Records for the task section start

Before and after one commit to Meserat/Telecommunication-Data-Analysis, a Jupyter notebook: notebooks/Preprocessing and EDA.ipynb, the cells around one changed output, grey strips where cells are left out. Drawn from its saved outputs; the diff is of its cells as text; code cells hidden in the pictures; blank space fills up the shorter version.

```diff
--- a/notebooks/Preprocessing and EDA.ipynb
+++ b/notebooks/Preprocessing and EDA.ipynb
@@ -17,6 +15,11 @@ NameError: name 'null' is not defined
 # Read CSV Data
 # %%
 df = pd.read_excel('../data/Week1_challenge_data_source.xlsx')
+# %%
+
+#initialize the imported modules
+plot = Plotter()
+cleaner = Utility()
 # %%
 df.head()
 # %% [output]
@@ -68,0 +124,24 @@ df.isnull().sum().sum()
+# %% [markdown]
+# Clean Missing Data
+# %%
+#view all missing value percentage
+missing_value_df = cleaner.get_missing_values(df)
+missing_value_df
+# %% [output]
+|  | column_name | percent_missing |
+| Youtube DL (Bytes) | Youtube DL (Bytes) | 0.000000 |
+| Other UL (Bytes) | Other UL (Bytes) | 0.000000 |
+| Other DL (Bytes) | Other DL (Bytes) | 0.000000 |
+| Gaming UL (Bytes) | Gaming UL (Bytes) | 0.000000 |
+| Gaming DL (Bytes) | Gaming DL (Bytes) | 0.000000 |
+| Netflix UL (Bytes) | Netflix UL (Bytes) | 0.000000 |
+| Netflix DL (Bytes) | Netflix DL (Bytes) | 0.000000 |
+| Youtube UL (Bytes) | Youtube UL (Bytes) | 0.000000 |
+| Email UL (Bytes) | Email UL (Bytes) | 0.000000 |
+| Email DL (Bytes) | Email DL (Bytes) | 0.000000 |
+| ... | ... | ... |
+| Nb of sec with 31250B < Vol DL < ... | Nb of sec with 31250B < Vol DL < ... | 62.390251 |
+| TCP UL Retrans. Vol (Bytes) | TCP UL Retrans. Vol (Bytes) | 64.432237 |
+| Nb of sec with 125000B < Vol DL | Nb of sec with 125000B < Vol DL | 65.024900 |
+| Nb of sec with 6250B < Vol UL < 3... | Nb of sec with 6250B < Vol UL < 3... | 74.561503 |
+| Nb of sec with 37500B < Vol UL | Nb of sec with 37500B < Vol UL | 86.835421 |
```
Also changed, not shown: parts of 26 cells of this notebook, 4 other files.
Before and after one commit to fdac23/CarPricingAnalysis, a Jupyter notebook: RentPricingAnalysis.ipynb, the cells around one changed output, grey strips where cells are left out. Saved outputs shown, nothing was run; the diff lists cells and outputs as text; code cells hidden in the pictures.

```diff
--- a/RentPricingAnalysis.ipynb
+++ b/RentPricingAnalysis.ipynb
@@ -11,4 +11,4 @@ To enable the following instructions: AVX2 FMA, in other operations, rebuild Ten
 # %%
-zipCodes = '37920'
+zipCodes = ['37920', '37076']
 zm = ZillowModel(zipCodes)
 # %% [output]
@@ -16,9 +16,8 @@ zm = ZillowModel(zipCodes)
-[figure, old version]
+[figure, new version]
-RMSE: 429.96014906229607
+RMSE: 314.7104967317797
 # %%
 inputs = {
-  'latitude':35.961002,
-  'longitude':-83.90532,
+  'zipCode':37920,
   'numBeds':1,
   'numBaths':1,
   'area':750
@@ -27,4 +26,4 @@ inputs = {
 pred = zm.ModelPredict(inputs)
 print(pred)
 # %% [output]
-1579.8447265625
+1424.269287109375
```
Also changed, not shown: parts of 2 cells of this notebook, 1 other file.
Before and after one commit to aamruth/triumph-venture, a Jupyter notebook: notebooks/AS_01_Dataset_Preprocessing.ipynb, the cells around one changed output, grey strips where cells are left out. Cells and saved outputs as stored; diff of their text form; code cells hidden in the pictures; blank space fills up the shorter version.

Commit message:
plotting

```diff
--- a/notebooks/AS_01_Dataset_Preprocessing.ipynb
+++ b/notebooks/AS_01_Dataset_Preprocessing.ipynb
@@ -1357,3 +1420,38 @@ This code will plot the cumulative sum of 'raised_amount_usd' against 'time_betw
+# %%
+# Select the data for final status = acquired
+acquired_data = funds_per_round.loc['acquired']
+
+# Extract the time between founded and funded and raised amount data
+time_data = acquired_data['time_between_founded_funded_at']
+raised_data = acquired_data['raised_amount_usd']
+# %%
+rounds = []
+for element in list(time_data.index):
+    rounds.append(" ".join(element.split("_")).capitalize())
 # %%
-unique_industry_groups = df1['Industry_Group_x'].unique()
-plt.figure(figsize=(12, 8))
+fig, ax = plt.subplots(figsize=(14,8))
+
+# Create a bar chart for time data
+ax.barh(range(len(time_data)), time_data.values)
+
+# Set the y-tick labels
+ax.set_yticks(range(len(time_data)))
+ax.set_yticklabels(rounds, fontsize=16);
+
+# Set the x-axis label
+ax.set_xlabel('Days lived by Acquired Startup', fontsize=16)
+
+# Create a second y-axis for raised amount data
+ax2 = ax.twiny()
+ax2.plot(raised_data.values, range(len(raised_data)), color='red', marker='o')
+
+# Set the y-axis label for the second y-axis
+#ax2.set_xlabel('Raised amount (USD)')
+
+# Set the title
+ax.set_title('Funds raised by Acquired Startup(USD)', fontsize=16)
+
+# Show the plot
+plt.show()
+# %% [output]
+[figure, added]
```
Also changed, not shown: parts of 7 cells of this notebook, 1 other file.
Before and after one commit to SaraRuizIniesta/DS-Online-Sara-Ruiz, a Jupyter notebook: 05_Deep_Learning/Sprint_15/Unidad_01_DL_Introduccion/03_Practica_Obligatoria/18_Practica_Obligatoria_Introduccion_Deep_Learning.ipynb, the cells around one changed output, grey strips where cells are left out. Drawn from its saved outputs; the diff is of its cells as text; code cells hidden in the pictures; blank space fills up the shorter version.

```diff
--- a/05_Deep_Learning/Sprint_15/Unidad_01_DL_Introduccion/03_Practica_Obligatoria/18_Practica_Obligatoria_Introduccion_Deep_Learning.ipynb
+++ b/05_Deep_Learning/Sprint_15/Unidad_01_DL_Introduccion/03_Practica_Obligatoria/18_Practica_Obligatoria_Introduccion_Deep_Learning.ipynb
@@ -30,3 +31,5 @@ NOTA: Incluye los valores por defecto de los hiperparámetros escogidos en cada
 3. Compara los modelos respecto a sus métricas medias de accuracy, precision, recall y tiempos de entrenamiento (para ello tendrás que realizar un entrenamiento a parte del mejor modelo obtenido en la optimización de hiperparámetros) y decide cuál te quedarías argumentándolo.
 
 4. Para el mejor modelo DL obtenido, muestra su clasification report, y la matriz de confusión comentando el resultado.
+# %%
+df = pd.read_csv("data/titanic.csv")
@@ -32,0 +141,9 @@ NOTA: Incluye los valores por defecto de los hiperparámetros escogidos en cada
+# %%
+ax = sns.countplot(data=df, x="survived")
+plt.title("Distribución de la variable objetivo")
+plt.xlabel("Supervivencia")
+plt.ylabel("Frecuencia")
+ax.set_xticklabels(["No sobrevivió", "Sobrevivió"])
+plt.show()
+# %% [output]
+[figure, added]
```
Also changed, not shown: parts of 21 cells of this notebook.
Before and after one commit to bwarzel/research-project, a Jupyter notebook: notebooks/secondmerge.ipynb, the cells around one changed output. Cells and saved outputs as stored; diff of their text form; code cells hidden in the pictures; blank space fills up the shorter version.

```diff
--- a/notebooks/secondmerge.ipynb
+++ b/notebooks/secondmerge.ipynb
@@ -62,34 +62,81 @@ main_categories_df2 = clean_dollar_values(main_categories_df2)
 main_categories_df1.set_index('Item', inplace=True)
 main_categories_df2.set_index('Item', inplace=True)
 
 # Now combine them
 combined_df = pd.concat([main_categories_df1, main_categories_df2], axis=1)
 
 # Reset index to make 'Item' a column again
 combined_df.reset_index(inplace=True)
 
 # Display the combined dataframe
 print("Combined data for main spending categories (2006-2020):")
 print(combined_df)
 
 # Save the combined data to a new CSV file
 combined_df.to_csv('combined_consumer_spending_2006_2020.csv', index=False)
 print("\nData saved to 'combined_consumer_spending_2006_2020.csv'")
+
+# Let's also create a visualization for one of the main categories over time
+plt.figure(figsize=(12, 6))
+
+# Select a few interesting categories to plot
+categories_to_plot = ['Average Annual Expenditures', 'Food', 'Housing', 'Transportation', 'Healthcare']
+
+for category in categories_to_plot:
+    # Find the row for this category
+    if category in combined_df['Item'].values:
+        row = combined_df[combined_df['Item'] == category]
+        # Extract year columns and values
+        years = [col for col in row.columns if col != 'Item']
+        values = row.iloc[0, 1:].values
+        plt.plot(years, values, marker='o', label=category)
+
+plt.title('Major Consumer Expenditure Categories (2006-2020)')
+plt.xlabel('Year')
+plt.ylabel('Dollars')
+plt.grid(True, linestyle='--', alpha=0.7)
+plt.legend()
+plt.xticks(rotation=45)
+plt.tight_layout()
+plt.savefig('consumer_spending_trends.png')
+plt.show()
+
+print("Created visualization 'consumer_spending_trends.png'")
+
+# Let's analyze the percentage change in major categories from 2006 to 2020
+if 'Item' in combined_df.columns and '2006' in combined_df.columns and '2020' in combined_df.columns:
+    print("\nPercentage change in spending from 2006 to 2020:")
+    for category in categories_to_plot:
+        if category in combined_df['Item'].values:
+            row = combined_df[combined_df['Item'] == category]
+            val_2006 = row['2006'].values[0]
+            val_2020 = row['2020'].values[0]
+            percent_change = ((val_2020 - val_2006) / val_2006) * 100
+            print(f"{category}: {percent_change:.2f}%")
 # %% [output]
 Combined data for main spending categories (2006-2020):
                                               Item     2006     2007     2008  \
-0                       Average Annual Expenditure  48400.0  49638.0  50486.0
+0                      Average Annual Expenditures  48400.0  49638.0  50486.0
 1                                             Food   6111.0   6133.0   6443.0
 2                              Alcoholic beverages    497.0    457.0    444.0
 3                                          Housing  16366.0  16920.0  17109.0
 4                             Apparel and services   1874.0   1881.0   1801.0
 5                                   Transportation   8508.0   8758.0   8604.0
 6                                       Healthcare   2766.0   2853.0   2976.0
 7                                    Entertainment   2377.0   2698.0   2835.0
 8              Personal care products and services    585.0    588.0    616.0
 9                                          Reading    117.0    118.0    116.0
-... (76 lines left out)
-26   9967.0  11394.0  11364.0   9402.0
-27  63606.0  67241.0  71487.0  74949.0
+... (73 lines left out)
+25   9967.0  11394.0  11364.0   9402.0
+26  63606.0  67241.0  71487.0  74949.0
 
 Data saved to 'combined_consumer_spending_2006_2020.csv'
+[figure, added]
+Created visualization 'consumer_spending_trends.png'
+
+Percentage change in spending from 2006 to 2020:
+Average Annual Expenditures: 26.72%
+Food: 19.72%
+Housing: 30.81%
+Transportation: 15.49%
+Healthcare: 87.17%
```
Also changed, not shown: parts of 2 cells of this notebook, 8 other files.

Records for the task section end

Work to be completed: Copy out each line of the data that includes the string "category".

Exercise response:
+for category in categories_to_plot:
+    # Find the row for this category
+    if category in combined_df['Item'].values:
+        row = combined_df[combined_df['Item'] == category]
+        plt.plot(years, values, marker='o', label=category)
+    for category in categories_to_plot:
+        if category in combined_df['Item'].values:
+            row = combined_df[combined_df['Item'] == category]
+            print(f"{category}: {percent_change:.2f}%")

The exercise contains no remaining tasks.